__WHAT YOU SHOULD DO__
The response must contain every line of the records that follow, duplicated exactly.

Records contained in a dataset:

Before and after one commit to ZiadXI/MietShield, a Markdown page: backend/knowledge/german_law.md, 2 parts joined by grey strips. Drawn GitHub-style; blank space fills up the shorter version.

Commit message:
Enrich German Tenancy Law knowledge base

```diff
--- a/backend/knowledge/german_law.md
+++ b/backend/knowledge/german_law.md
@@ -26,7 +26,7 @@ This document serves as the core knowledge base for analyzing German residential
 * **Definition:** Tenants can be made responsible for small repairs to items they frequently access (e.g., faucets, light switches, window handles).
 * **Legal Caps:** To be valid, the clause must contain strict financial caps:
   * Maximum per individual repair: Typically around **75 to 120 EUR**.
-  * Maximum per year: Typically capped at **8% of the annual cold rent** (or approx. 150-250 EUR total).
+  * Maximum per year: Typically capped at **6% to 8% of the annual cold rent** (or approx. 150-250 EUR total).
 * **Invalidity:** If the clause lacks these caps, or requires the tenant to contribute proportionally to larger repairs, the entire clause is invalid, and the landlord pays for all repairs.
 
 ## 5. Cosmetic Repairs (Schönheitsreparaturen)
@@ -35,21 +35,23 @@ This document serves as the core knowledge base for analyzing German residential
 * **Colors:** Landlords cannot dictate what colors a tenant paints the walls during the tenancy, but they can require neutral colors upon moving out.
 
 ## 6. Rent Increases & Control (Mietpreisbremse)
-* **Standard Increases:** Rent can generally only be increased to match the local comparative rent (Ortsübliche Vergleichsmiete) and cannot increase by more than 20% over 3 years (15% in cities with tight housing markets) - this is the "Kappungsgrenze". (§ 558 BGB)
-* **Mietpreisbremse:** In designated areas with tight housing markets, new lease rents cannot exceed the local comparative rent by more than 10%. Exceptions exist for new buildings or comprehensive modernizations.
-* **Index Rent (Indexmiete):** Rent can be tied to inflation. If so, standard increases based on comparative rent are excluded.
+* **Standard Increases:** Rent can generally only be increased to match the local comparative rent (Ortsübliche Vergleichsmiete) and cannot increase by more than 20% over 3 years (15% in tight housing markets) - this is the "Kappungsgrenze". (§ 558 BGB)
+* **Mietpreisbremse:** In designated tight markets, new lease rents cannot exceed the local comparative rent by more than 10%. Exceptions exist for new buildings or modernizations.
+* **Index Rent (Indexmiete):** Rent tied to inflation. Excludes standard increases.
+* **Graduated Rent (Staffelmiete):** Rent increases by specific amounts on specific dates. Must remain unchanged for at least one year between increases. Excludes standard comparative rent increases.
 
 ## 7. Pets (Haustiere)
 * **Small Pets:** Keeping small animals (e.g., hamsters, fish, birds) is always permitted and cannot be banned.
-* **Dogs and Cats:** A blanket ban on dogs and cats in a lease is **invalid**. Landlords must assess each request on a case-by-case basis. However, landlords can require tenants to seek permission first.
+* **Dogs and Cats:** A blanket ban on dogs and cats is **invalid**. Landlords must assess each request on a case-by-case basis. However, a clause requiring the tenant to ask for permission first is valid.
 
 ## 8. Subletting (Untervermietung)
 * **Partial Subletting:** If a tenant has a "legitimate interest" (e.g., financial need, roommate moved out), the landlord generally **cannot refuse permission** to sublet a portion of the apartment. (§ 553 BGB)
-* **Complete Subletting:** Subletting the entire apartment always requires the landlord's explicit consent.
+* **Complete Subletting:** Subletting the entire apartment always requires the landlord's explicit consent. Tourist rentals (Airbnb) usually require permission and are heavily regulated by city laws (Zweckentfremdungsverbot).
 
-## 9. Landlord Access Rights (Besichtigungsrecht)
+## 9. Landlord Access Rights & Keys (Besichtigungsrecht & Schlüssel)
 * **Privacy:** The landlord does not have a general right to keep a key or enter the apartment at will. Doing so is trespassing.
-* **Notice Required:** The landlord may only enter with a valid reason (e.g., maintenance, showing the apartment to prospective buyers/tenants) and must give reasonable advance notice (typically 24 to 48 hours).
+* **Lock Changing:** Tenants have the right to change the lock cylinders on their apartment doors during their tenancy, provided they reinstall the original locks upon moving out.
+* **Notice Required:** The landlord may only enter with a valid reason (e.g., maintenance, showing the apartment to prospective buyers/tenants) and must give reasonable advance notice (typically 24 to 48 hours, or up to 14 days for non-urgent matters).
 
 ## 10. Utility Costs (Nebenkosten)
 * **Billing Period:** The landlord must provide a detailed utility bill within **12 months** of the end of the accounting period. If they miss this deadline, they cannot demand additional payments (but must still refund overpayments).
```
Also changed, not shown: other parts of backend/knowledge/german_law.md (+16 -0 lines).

__RESULT__
Before and after one commit to ZiadXI/MietShield, a Markdown page: backend/knowledge/german_law.md, 2 parts joined by grey strips. Drawn GitHub-style; blank space fills up the shorter version.

Commit message:
Enrich German Tenancy Law knowledge base

```diff
--- a/backend/knowledge/german_law.md
+++ b/backend/knowledge/german_law.md
@@ -26,7 +26,7 @@ This document serves as the core knowledge base for analyzing German residential
 * **Definition:** Tenants can be made responsible for small repairs to items they frequently access (e.g., faucets, light switches, window handles).
 * **Legal Caps:** To be valid, the clause must contain strict financial caps:
   * Maximum per individual repair: Typically around **75 to 120 EUR**.
-  * Maximum per year: Typically capped at **8% of the annual cold rent** (or approx. 150-250 EUR total).
+  * Maximum per year: Typically capped at **6% to 8% of the annual cold rent** (or approx. 150-250 EUR total).
 * **Invalidity:** If the clause lacks these caps, or requires the tenant to contribute proportionally to larger repairs, the entire clause is invalid, and the landlord pays for all repairs.
 
 ## 5. Cosmetic Repairs (Schönheitsreparaturen)
@@ -35,21 +35,23 @@ This document serves as the core knowledge base for analyzing German residential
 * **Colors:** Landlords cannot dictate what colors a tenant paints the walls during the tenancy, but they can require neutral colors upon moving out.
 
 ## 6. Rent Increases & Control (Mietpreisbremse)
-* **Standard Increases:** Rent can generally only be increased to match the local comparative rent (Ortsübliche Vergleichsmiete) and cannot increase by more than 20% over 3 years (15% in cities with tight housing markets) - this is the "Kappungsgrenze". (§ 558 BGB)
-* **Mietpreisbremse:** In designated areas with tight housing markets, new lease rents cannot exceed the local comparative rent by more than 10%. Exceptions exist for new buildings or comprehensive modernizations.
-* **Index Rent (Indexmiete):** Rent can be tied to inflation. If so, standard increases based on comparative rent are excluded.
+* **Standard Increases:** Rent can generally only be increased to match the local comparative rent (Ortsübliche Vergleichsmiete) and cannot increase by more than 20% over 3 years (15% in tight housing markets) - this is the "Kappungsgrenze". (§ 558 BGB)
+* **Mietpreisbremse:** In designated tight markets, new lease rents cannot exceed the local comparative rent by more than 10%. Exceptions exist for new buildings or modernizations.
+* **Index Rent (Indexmiete):** Rent tied to inflation. Excludes standard increases.
+* **Graduated Rent (Staffelmiete):** Rent increases by specific amounts on specific dates. Must remain unchanged for at least one year between increases. Excludes standard comparative rent increases.
 
 ## 7. Pets (Haustiere)
 * **Small Pets:** Keeping small animals (e.g., hamsters, fish, birds) is always permitted and cannot be banned.
-* **Dogs and Cats:** A blanket ban on dogs and cats in a lease is **invalid**. Landlords must assess each request on a case-by-case basis. However, landlords can require tenants to seek permission first.
+* **Dogs and Cats:** A blanket ban on dogs and cats is **invalid**. Landlords must assess each request on a case-by-case basis. However, a clause requiring the tenant to ask for permission first is valid.
 
 ## 8. Subletting (Untervermietung)
 * **Partial Subletting:** If a tenant has a "legitimate interest" (e.g., financial need, roommate moved out), the landlord generally **cannot refuse permission** to sublet a portion of the apartment. (§ 553 BGB)
-* **Complete Subletting:** Subletting the entire apartment always requires the landlord's explicit consent.
+* **Complete Subletting:** Subletting the entire apartment always requires the landlord's explicit consent. Tourist rentals (Airbnb) usually require permission and are heavily regulated by city laws (Zweckentfremdungsverbot).
 
-## 9. Landlord Access Rights (Besichtigungsrecht)
+## 9. Landlord Access Rights & Keys (Besichtigungsrecht & Schlüssel)
 * **Privacy:** The landlord does not have a general right to keep a key or enter the apartment at will. Doing so is trespassing.
-* **Notice Required:** The landlord may only enter with a valid reason (e.g., maintenance, showing the apartment to prospective buyers/tenants) and must give reasonable advance notice (typically 24 to 48 hours).
+* **Lock Changing:** Tenants have the right to change the lock cylinders on their apartment doors during their tenancy, provided they reinstall the original locks upon moving out.
+* **Notice Required:** The landlord may only enter with a valid reason (e.g., maintenance, showing the apartment to prospective buyers/tenants) and must give reasonable advance notice (typically 24 to 48 hours, or up to 14 days for non-urgent matters).
 
 ## 10. Utility Costs (Nebenkosten)
 * **Billing Period:** The landlord must provide a detailed utility bill within **12 months** of the end of the accounting period. If they miss this deadline, they cannot demand additional payments (but must still refund overpayments).
```
Also changed, not shown: other parts of backend/knowledge/german_law.md (+16 -0 lines).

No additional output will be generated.